In Land of Plenty, written and directed by Wim Wenders (a German), the TV and character actor John Diehl plays a veteran chemically changed by violence -- first by the personal horrors of Vietnam and then by the collective trauma of Sept. 11. It's a delayed one-two punch that has pushed him into a paranoid myopia. Every day for him is a reconaissance mission to restore predictability (not necessarily "peace"). He cruises Los Angeles in a conversion van, aiming to ferret out Arab terrorists and destroy sleeper cells only he can see. Michelle Williams plays his niece, who enters his life unexpectedly and provides him some mental balm. Diehl's command performance was curiously overlooked by the Indie Spirit people (Williams' wasn't). His is the best male acting I've seen all year: showy, but modulated and affecting, funny without being condescending to the character's obvious illness. Diehl has a lovely speech near the film's end -- perhaps the most direct and least forced speech about Sept. 11 that the movies have given us so far. Diehl's character also happens to be the year's second most tricky to play.

The trickiest (perhaps not only of this year, but of all time) belongs to Robin Wright Penn, who plays a woman named Phoebe in the very low-budget Sorry, Haters. Phoebe...Phoebe...If I try to describe her, it will only spoil the movie. (Perhaps it deserves to be spoiled, though, for the sorely misguided and shocking turn it takes in its third act.) Phoebe is a faker and a liar. Unlike Diehl's character, who lives faraway from Ground Zero, Phoebe is a Manhattanite. Her 9/11 shock is ever-present both within and without, and compells her to wage her own campaign of justice against a sweet, innocent and unsuspecting Muslim cab driver. The duplicity she engages in for the sake of self-esteem is maddening. It's a movie that must be seen to be believed. Listen to the audio commentary and it's evident that Penn can hardly believe she agreed to do the movie. But! It is quite a feat for an actor to take a senseless, poorly conceived character and -- through her own reserve of talent -- turn her into something gripping and (dare I say it) believable.
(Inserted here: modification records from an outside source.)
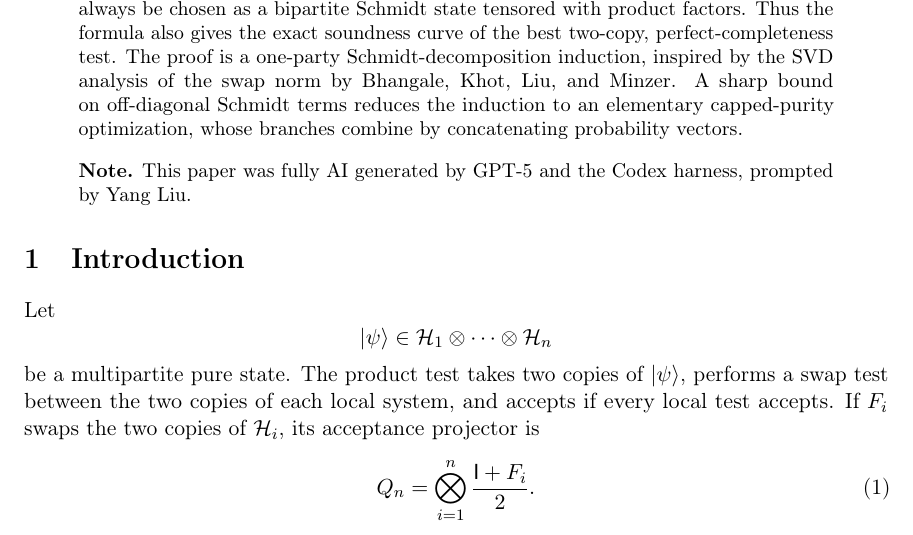
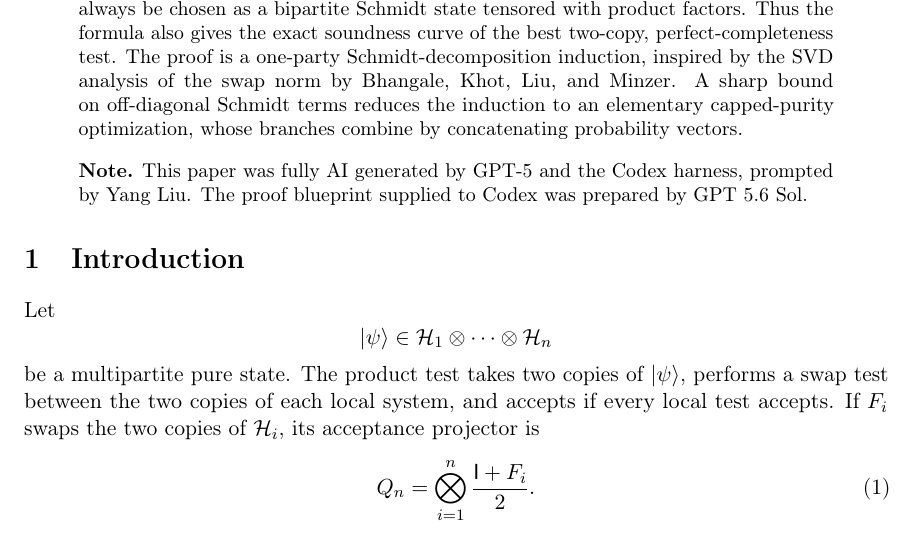
Before and after one commit to yangpliu/yangpliu.github.io, a LaTeX paper (repo/exact-multipartite-product-test/paper.tex): part of page 1 of 9, cut so that both start at the same text. Compiled offline with pdfLaTeX.

Commit message:
Acknowledge GPT 5.6 Sol in product-test paper

```diff
--- a/repo/exact-multipartite-product-test/paper.tex
+++ b/repo/exact-multipartite-product-test/paper.tex
@@ -62,7 +62,8 @@ optimization, whose branches combine by concatenating probability vectors.
 
 \begin{quote}
 \small\noindent\textbf{Note.} This paper was fully AI generated by GPT-5
-and the Codex harness, prompted by Yang Liu.
+and the Codex harness, prompted by Yang Liu.  The proof blueprint supplied
+to Codex was prepared by GPT 5.6 Sol.
 \end{quote}
 
 \section{Introduction}
```
Also changed, not shown: repo/exact-multipartite-product-test/paper.pdf.
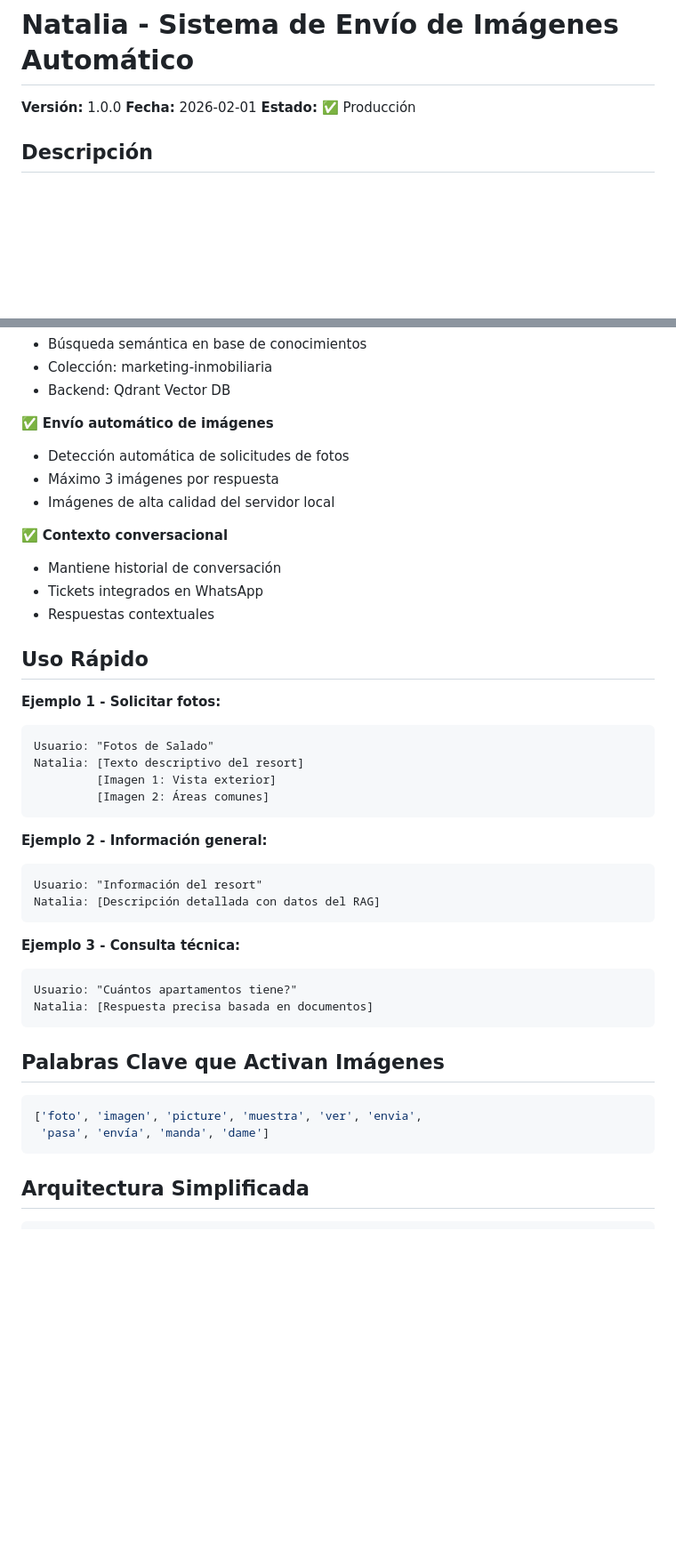
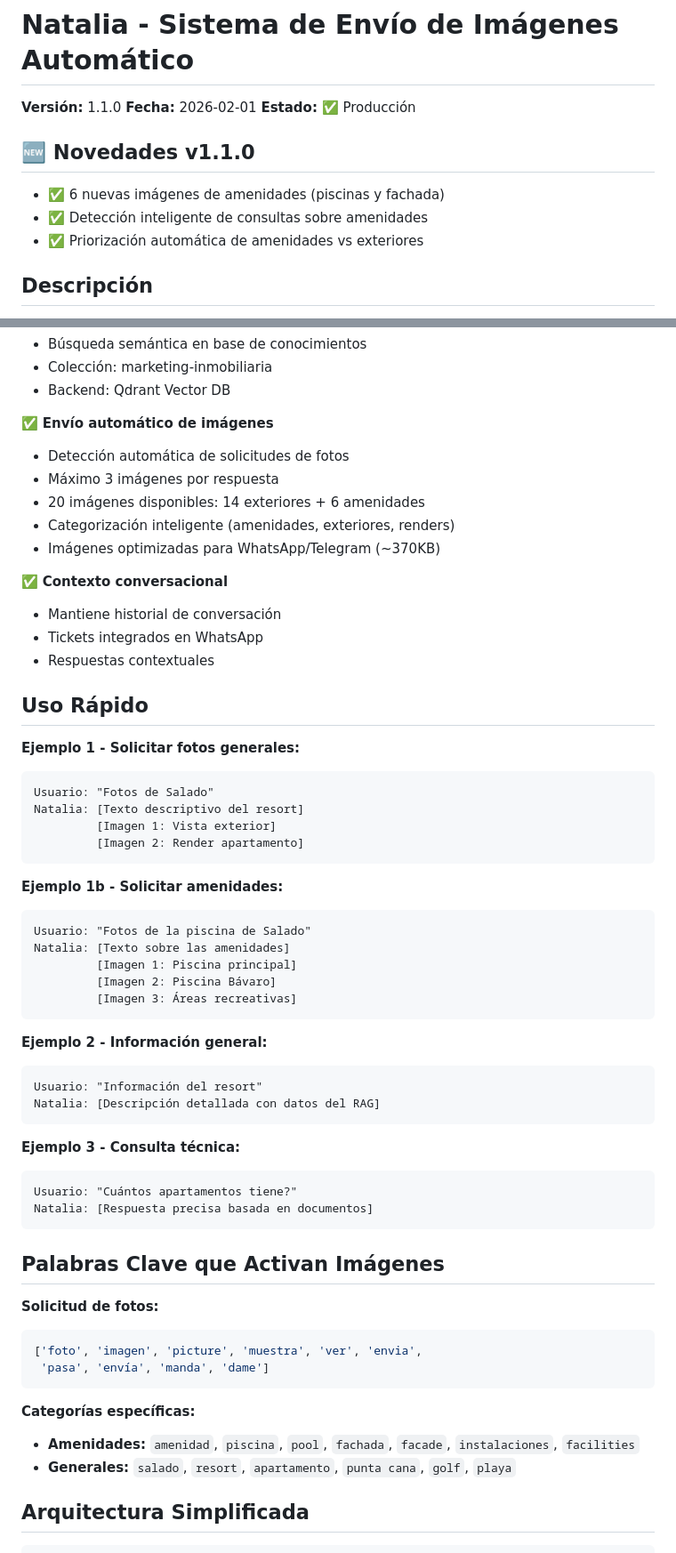
Before and after one commit to juliobrasa/natalia-docs, a Markdown page: README.md, 2 parts joined by grey strips. Shown at 89% size. Rendered like a GitHub page; blank space fills up the shorter version.

````diff
--- a/README.md
+++ b/README.md
@@ -1,8 +1,13 @@
 # Natalia - Sistema de Envío de Imágenes Automático
 
-**Versión:** 1.0.0
+**Versión:** 1.1.0
 **Fecha:** 2026-02-01
 **Estado:** ✅ Producción
+
+## 🆕 Novedades v1.1.0
+- ✅ 6 nuevas imágenes de amenidades (piscinas y fachada)
+- ✅ Detección inteligente de consultas sobre amenidades
+- ✅ Priorización automática de amenidades vs exteriores
 
 ## Descripción
 
@@ -34,7 +39,9 @@ Natalia es una coordinadora inteligente con capacidades de RAG (Retrieval-Augmen
 ✅ **Envío automático de imágenes**
 - Detección automática de solicitudes de fotos
 - Máximo 3 imágenes por respuesta
-- Imágenes de alta calidad del servidor local
+- 20 imágenes disponibles: 14 exteriores + 6 amenidades
+- Categorización inteligente (amenidades, exteriores, renders)
+- Imágenes optimizadas para WhatsApp/Telegram (~370KB)
 
 ✅ **Contexto conversacional**
 - Mantiene historial de conversación
@@ -43,12 +50,21 @@ Natalia es una coordinadora inteligente con capacidades de RAG (Retrieval-Augmen
 
 ## Uso Rápido
 
-**Ejemplo 1 - Solicitar fotos:**
+**Ejemplo 1 - Solicitar fotos generales:**
 ```
 Usuario: "Fotos de Salado"
 Natalia: [Texto descriptivo del resort]
          [Imagen 1: Vista exterior]
-         [Imagen 2: Áreas comunes]
+         [Imagen 2: Render apartamento]
+```
+
+**Ejemplo 1b - Solicitar amenidades:**
+```
+Usuario: "Fotos de la piscina de Salado"
+Natalia: [Texto sobre las amenidades]
+         [Imagen 1: Piscina principal]
+         [Imagen 2: Piscina Bávaro]
+         [Imagen 3: Áreas recreativas]
 ```
 
 **Ejemplo 2 - Información general:**
@@ -65,10 +81,15 @@ Natalia: [Respuesta precisa basada en documentos]
 
 ## Palabras Clave que Activan Imágenes
 
+**Solicitud de fotos:**
 ```javascript
 ['foto', 'imagen', 'picture', 'muestra', 'ver', 'envia',
  'pasa', 'envía', 'manda', 'dame']
 ```
+
+**Categorías específicas:**
+- **Amenidades:** `amenidad`, `piscina`, `pool`, `fachada`, `facade`, `instalaciones`, `facilities`
+- **Generales:** `salado`, `resort`, `apartamento`, `punta cana`, `golf`, `playa`
 
 ## Arquitectura Simplificada
 
````
Also changed, not shown: other parts of README.md (+4 -2 lines), AMENIDADES.md (added, +202 -0 lines), CHANGELOG.md (added, +74 -0 lines).
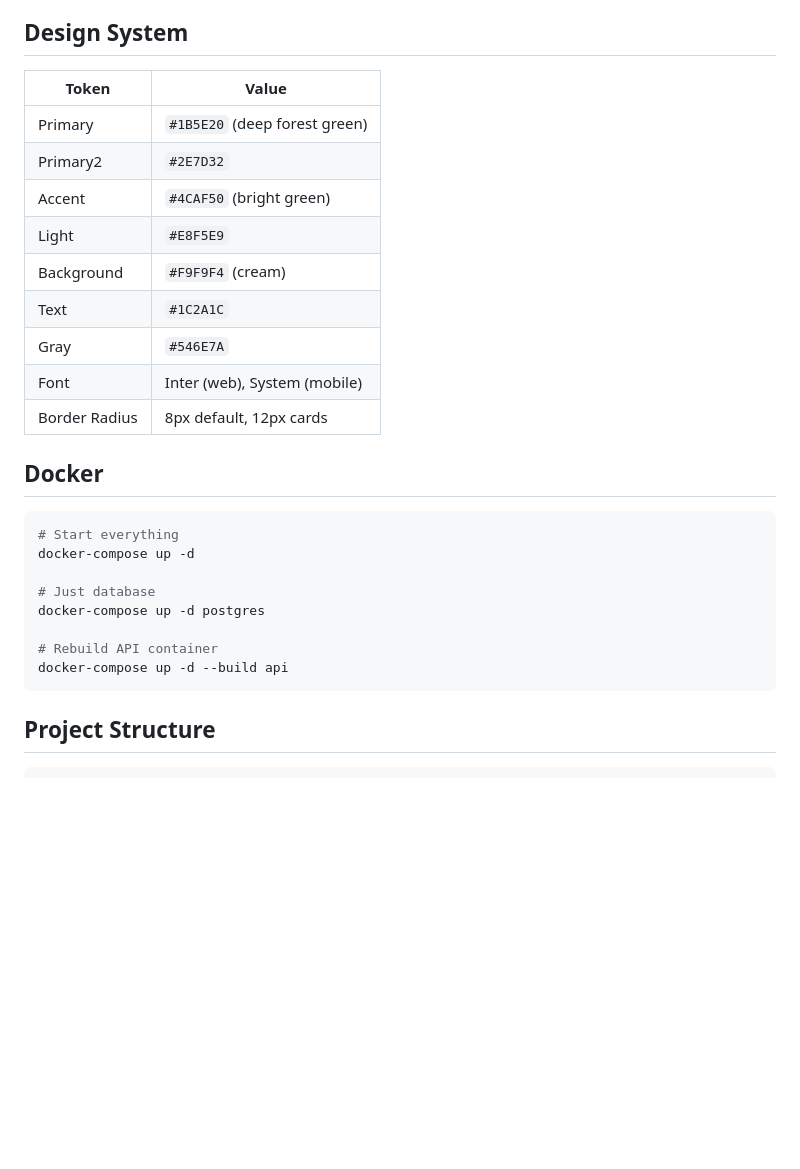
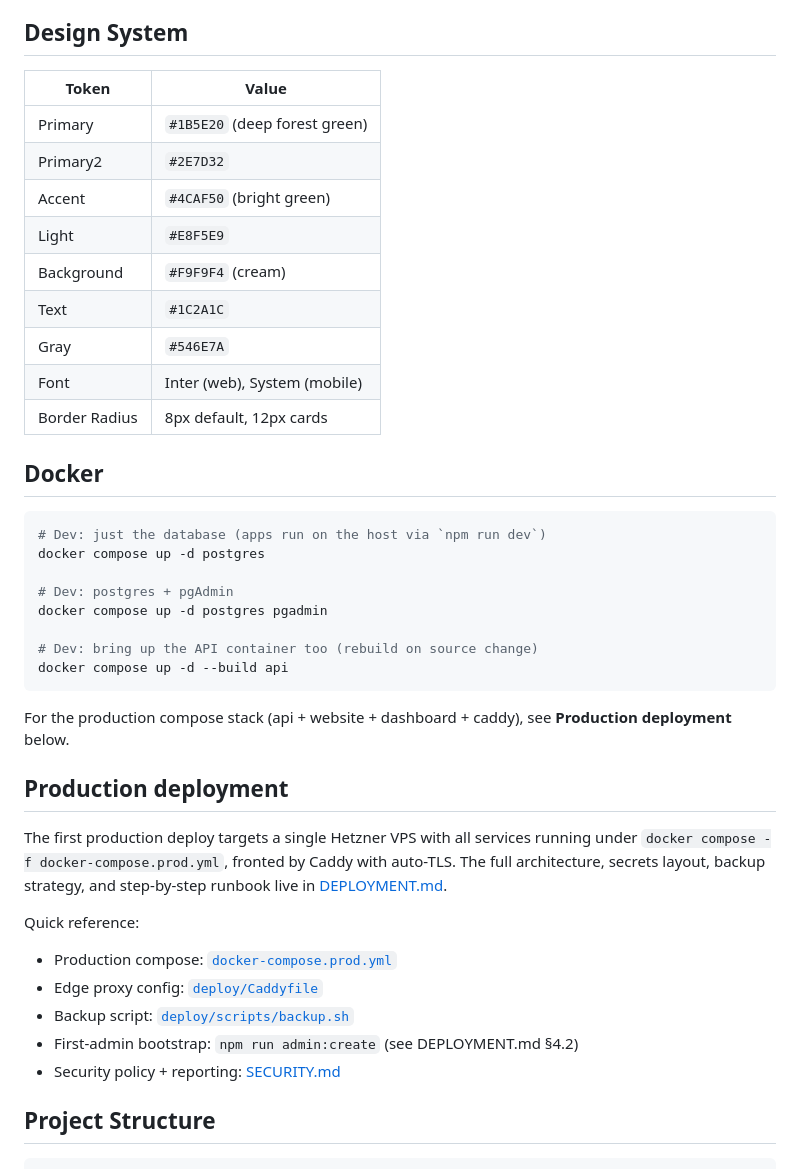
Before and after one commit to muhammadfirdous/ekonarynproject, a Markdown page: README.md, the part around one of its changes. Drawn GitHub-style; blank space fills up the shorter version.

````diff
--- a/README.md
+++ b/README.md
@@ -197,30 +227,49 @@ The seed script creates realistic data for development:
 
 ## Design System
 
-| Token | Value |
-|-------|-------|
-| Primary | `#1B5E20` (deep forest green) |
-| Primary2 | `#2E7D32` |
-| Accent | `#4CAF50` (bright green) |
-| Light | `#E8F5E9` |
-| Background | `#F9F9F4` (cream) |
-| Text | `#1C2A1C` |
-| Gray | `#546E7A` |
-| Font | Inter (web), System (mobile) |
-| Border Radius | 8px default, 12px cards |
+| Token         | Value                         |
+| ------------- | ----------------------------- |
+| Primary       | `#1B5E20` (deep forest green) |
+| Primary2      | `#2E7D32`                     |
+| Accent        | `#4CAF50` (bright green)      |
+| Light         | `#E8F5E9`                     |
+| Background    | `#F9F9F4` (cream)             |
+| Text          | `#1C2A1C`                     |
+| Gray          | `#546E7A`                     |
+| Font          | Inter (web), System (mobile)  |
+| Border Radius | 8px default, 12px cards       |
 
 ## Docker
 
 ```bash
-# Start everything
-docker-compose up -d
+# Dev: just the database (apps run on the host via `npm run dev`)
+docker compose up -d postgres
 
-# Just database
-docker-compose up -d postgres
+# Dev: postgres + pgAdmin
+docker compose up -d postgres pgadmin
 
-# Rebuild API container
-docker-compose up -d --build api
+# Dev: bring up the API container too (rebuild on source change)
+docker compose up -d --build api
 ```
+
+For the production compose stack (api + website + dashboard + caddy),
+see **Production deployment** below.
+
+## Production deployment
+
+The first production deploy targets a single Hetzner VPS with all
+services running under `docker compose -f docker-compose.prod.yml`,
+fronted by Caddy with auto-TLS. The full architecture, secrets layout,
+backup strategy, and step-by-step runbook live in
+[DEPLOYMENT.md](DEPLOYMENT.md).
+
+Quick reference:
+
+- Production compose: [`docker-compose.prod.yml`](docker-compose.prod.yml)
+- Edge proxy config: [`deploy/Caddyfile`](deploy/Caddyfile)
+- Backup script: [`deploy/scripts/backup.sh`](deploy/scripts/backup.sh)
+- First-admin bootstrap: `npm run admin:create` (see DEPLOYMENT.md §4.2)
+- Security policy + reporting: [SECURITY.md](SECURITY.md)
 
 ## Project Structure
 
````
Also changed, not shown: other parts of README.md (+113 -83 lines), SECURITY.md (added, +91 -0 lines).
Writer-director Jeff Stanzler was inexplicably nominated by the Indie Spirit people for his mumbo-jumbo script. Stanzler comes across earnest and well-meaning in the audio commentary, but, well, you'll have to see the movie to understand my surprise. Penn was also nominated, and it is a testament to her magic.

UPCOMING: Dreamgirls. Plus, more thoughts on Apocalypto, and a reaction to the reactions. Plus the overlooked American Gun and the indomitable Marcia Gay Harden.